■ **AIM OF THE TASK**
Across all the records, filter for lines with the word "changed" and copy them.

Edit tracking data:
* * * *

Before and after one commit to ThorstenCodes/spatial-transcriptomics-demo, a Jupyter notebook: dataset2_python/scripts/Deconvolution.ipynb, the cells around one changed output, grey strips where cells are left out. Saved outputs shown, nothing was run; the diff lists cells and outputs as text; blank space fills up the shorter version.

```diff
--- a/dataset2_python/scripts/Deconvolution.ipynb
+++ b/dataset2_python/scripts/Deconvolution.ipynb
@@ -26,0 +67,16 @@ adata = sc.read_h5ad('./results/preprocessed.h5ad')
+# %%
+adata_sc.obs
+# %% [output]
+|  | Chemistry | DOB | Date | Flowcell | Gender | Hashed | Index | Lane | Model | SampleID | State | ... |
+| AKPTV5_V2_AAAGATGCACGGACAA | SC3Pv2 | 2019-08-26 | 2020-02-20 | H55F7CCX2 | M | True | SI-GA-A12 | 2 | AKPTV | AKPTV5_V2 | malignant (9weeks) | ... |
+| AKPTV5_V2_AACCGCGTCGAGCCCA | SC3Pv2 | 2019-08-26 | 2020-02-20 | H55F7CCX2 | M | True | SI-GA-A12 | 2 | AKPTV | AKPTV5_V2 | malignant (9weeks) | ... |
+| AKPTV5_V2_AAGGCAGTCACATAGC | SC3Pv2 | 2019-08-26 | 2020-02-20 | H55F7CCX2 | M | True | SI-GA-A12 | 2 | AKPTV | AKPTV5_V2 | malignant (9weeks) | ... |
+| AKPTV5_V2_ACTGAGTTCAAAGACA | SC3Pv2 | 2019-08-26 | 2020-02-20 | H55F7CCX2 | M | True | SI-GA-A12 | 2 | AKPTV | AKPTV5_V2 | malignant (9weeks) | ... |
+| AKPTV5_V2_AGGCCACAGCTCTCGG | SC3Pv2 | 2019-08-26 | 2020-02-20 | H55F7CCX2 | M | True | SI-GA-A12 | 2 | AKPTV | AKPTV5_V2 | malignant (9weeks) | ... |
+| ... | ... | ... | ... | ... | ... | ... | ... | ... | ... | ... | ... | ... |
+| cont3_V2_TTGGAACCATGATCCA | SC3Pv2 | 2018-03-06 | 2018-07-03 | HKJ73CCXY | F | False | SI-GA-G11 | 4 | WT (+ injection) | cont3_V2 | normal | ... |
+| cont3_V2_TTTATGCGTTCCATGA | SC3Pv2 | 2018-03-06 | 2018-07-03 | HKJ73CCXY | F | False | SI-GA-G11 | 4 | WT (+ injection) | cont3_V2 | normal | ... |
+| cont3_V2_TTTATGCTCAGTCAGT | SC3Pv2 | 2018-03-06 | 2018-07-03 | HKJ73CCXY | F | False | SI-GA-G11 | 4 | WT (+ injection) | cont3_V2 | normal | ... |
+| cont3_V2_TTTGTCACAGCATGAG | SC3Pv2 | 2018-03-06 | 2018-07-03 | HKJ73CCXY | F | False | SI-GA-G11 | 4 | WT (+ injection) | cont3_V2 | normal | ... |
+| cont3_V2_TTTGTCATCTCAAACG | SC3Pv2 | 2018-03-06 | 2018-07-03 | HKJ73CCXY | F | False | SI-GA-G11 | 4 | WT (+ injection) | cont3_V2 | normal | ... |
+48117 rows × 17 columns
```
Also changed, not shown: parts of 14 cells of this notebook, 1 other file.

* * * *

■ **SOLVED EXERCISE**
Before and after one commit to ThorstenCodes/spatial-transcriptomics-demo, a Jupyter notebook: dataset2_python/scripts/Deconvolution.ipynb, the cells around one changed output, grey strips where cells are left out. Saved outputs shown, nothing was run; the diff lists cells and outputs as text; blank space fills up the shorter version.
Also changed, not shown: parts of 14 cells of this notebook, 1 other file.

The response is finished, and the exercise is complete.